Segment Start: EXTRACTED DATA

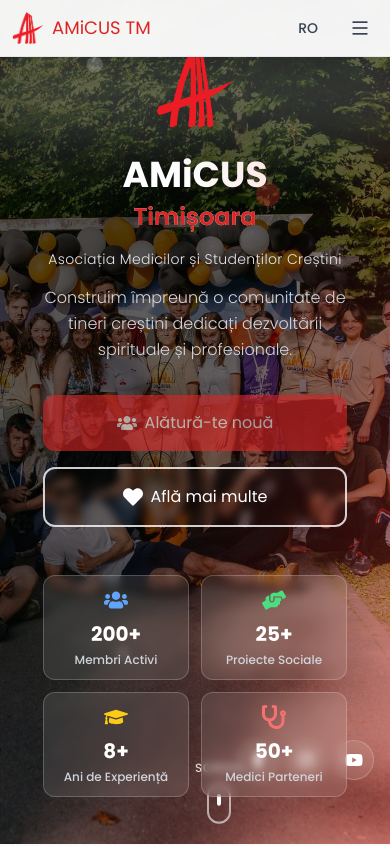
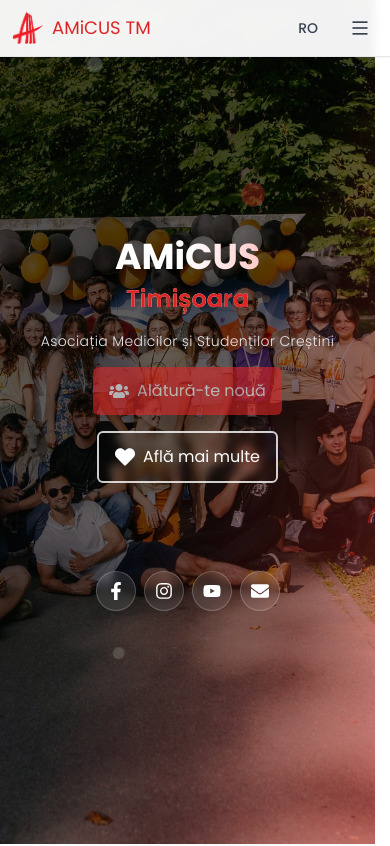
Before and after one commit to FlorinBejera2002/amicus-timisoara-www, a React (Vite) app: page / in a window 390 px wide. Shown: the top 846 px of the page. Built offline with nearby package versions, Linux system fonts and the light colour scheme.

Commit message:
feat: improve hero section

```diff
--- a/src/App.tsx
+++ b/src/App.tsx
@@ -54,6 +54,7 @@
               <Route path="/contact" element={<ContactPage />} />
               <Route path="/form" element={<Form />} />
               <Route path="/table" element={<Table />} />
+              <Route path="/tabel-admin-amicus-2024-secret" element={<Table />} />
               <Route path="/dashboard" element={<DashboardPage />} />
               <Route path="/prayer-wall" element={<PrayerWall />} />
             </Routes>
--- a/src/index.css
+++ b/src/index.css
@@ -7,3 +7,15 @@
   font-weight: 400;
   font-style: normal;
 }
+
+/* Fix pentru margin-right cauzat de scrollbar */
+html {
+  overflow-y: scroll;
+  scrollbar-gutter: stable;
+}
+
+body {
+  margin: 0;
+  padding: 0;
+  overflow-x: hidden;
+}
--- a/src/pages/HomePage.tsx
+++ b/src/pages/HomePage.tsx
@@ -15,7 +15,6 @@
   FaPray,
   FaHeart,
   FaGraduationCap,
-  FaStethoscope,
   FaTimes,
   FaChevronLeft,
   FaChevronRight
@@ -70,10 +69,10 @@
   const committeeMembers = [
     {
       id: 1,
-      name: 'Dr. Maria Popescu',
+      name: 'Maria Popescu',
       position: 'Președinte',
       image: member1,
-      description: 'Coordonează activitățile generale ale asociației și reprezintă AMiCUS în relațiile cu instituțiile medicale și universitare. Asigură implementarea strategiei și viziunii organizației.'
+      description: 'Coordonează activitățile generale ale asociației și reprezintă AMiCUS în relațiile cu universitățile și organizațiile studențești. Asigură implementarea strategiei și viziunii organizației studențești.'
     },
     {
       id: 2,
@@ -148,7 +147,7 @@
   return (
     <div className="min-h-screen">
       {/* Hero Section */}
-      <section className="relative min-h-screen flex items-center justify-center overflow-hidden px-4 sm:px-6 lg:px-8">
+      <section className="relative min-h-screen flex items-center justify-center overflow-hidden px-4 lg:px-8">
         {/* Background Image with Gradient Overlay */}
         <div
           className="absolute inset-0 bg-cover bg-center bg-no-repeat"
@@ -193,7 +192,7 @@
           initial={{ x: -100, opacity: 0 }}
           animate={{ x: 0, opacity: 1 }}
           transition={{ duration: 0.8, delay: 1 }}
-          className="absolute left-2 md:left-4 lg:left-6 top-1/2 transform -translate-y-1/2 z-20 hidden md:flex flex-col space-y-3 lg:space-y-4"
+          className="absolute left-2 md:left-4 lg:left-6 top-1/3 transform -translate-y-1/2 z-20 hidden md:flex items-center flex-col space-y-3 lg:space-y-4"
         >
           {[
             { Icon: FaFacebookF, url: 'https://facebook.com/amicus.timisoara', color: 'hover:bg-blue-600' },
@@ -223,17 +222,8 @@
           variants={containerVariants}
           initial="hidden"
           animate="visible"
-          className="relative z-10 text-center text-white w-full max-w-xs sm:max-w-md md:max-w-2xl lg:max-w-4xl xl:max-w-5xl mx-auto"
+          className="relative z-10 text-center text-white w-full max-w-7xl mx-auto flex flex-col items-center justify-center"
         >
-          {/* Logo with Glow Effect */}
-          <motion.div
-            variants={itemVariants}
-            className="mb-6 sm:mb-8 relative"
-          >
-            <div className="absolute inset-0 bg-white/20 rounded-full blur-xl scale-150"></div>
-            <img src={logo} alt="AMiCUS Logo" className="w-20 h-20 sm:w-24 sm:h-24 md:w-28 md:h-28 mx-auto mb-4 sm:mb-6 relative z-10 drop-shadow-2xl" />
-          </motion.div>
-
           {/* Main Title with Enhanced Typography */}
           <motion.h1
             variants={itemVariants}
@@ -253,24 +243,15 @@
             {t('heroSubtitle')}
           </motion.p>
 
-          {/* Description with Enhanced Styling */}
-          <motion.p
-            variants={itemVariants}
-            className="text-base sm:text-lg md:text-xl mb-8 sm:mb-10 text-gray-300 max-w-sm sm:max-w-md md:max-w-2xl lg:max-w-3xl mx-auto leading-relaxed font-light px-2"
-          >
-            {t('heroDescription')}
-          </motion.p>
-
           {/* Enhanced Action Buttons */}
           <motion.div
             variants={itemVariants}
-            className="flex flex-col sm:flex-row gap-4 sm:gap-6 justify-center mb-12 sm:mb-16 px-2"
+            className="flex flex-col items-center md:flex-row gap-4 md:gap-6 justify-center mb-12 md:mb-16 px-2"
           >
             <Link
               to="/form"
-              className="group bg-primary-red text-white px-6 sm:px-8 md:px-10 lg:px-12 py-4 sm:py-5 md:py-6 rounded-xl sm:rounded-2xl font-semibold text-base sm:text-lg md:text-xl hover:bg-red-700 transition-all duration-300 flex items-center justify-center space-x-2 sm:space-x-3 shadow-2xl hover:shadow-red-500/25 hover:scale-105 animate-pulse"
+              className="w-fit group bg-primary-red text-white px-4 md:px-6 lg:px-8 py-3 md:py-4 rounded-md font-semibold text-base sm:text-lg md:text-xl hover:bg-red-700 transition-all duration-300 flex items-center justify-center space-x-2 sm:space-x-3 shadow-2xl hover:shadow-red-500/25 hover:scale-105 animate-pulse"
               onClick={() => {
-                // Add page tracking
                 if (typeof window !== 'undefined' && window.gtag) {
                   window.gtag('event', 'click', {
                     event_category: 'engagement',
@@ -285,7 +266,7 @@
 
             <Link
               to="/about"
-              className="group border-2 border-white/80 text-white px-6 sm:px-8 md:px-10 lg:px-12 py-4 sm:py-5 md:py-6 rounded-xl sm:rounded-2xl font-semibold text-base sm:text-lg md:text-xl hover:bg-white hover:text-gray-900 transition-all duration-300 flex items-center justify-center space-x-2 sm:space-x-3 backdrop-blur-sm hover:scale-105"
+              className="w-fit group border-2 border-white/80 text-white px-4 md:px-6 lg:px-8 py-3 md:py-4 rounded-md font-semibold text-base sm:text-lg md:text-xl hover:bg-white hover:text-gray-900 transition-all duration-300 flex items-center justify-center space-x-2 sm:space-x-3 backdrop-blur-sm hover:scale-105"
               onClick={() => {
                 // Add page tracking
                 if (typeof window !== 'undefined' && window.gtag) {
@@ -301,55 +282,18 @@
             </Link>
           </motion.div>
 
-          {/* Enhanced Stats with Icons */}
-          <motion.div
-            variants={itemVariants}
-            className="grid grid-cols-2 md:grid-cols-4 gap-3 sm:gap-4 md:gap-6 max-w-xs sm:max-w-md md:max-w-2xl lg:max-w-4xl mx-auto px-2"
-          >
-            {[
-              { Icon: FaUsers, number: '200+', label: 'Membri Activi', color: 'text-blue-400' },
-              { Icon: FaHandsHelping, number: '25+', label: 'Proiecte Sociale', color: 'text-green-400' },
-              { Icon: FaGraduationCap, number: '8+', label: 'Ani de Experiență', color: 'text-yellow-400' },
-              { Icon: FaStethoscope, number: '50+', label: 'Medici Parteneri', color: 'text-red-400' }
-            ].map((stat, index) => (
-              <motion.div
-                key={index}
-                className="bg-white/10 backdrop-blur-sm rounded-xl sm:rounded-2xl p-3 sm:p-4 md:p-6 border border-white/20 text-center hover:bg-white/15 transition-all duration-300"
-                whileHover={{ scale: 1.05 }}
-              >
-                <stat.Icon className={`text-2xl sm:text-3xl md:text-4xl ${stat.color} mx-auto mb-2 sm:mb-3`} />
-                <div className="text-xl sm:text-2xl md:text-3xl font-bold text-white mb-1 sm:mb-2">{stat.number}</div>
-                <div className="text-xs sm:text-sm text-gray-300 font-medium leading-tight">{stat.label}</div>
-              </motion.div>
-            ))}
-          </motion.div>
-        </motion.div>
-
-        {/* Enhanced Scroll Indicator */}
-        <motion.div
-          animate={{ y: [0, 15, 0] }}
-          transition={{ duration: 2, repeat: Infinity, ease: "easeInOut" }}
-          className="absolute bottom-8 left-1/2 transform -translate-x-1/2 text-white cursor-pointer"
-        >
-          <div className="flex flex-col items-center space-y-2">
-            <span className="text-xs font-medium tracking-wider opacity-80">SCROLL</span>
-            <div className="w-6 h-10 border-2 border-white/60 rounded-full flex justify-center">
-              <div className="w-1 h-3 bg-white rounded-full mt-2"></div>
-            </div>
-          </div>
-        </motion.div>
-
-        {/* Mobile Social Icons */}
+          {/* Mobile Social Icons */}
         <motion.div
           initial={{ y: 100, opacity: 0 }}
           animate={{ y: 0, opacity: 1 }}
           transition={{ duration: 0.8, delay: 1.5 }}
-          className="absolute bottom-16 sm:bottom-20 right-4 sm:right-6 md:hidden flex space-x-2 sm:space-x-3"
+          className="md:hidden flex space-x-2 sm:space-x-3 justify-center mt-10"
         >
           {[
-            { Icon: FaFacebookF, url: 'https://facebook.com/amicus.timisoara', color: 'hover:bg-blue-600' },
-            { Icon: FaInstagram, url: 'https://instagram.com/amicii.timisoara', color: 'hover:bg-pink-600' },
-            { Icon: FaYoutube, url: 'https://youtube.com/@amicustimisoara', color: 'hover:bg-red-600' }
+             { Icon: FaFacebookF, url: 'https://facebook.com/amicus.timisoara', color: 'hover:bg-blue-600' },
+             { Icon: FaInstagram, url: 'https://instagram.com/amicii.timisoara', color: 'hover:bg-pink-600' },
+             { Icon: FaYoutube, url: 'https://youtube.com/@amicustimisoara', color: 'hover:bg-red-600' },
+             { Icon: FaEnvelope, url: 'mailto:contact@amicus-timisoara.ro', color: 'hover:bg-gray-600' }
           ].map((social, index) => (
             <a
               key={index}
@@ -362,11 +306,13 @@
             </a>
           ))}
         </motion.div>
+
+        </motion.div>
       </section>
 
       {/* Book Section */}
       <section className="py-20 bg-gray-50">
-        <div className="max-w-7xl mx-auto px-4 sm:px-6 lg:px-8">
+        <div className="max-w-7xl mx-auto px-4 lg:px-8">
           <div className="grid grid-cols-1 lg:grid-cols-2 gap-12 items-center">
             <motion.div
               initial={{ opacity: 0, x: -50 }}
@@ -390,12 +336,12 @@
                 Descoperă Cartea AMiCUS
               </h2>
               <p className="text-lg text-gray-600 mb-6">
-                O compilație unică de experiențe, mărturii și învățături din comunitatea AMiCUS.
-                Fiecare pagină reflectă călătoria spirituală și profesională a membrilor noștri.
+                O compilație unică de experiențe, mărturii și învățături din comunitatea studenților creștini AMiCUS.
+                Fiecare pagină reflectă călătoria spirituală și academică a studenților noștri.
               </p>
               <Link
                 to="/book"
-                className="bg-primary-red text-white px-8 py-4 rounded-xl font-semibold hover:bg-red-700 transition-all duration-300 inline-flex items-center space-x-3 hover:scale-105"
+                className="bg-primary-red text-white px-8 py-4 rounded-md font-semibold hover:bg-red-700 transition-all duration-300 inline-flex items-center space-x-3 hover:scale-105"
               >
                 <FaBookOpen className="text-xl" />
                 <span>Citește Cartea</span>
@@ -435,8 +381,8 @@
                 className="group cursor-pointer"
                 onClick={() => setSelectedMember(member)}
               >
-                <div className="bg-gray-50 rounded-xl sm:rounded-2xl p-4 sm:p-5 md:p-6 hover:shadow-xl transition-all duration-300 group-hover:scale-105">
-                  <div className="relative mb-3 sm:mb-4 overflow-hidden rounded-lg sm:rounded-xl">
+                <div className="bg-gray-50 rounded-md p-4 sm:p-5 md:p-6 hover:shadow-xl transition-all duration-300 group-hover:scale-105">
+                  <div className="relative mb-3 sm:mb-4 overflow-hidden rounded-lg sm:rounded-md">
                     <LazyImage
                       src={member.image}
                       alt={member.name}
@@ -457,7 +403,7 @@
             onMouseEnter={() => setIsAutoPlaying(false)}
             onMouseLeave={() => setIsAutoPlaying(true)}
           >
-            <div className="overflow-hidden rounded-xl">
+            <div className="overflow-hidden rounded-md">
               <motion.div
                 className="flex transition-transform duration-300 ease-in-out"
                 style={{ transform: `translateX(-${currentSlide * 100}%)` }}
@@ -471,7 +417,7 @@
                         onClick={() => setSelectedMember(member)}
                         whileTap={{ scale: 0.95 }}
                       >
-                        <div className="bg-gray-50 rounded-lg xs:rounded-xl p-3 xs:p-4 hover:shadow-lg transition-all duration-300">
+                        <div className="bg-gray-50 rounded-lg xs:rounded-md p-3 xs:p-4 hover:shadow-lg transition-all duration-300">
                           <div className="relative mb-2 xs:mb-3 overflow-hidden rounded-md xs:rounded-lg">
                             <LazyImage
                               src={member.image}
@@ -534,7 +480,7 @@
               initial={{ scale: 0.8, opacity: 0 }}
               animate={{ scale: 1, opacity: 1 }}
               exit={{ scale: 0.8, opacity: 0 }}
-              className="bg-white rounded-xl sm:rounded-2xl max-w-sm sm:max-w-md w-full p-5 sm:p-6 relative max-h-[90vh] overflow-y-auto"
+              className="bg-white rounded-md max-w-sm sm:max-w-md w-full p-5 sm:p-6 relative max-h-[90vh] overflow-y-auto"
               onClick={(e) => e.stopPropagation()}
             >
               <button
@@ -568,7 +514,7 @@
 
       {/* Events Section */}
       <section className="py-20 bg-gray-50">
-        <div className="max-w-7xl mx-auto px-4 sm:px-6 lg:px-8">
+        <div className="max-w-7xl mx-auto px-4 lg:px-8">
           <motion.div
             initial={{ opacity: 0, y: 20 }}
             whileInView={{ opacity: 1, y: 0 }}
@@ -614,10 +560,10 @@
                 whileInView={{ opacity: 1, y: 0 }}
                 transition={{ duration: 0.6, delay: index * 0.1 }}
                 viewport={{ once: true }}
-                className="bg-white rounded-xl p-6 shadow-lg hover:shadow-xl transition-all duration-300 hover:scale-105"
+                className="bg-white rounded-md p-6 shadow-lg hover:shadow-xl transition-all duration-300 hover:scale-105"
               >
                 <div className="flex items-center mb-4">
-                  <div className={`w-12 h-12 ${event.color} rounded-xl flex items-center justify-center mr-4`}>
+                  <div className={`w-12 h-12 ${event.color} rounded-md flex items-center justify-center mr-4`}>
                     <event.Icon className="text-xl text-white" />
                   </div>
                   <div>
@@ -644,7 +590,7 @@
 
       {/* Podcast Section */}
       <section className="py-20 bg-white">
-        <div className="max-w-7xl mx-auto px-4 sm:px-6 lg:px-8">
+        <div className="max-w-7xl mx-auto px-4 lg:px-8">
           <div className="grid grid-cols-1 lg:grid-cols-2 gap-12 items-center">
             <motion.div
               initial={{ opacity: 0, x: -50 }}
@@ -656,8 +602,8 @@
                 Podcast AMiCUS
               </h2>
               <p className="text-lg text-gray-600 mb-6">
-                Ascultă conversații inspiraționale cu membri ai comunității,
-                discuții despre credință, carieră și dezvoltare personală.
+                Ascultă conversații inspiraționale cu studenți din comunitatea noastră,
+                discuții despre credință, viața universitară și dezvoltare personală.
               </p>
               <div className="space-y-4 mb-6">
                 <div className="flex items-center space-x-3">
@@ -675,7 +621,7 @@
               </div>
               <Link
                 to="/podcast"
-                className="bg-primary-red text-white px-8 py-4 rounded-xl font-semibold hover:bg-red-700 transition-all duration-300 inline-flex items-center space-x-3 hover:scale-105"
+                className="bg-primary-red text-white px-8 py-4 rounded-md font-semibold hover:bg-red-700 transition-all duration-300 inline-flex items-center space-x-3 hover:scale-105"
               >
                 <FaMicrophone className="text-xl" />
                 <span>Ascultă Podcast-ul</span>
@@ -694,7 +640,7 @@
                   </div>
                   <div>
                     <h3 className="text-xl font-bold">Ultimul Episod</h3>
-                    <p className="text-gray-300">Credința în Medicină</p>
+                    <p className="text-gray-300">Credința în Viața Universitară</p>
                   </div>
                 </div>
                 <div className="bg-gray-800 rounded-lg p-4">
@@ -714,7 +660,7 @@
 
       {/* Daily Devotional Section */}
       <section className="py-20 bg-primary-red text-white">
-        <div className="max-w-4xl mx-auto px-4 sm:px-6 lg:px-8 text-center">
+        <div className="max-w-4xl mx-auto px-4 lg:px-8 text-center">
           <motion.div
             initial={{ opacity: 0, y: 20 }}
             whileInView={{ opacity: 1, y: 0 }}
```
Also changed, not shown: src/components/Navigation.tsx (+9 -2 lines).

Segment End: EXTRACTED DATA

■ **WORK TO BE COMPLETED**:
Every line that contains the string "onClick" should be copied from the records.

■ **ANSWER TO THIS EXERCISE**:
               onClick={() => {
               onClick={() => {
                 onClick={() => setSelectedMember(member)}
                         onClick={() => setSelectedMember(member)}
               onClick={(e) => e.stopPropagation()}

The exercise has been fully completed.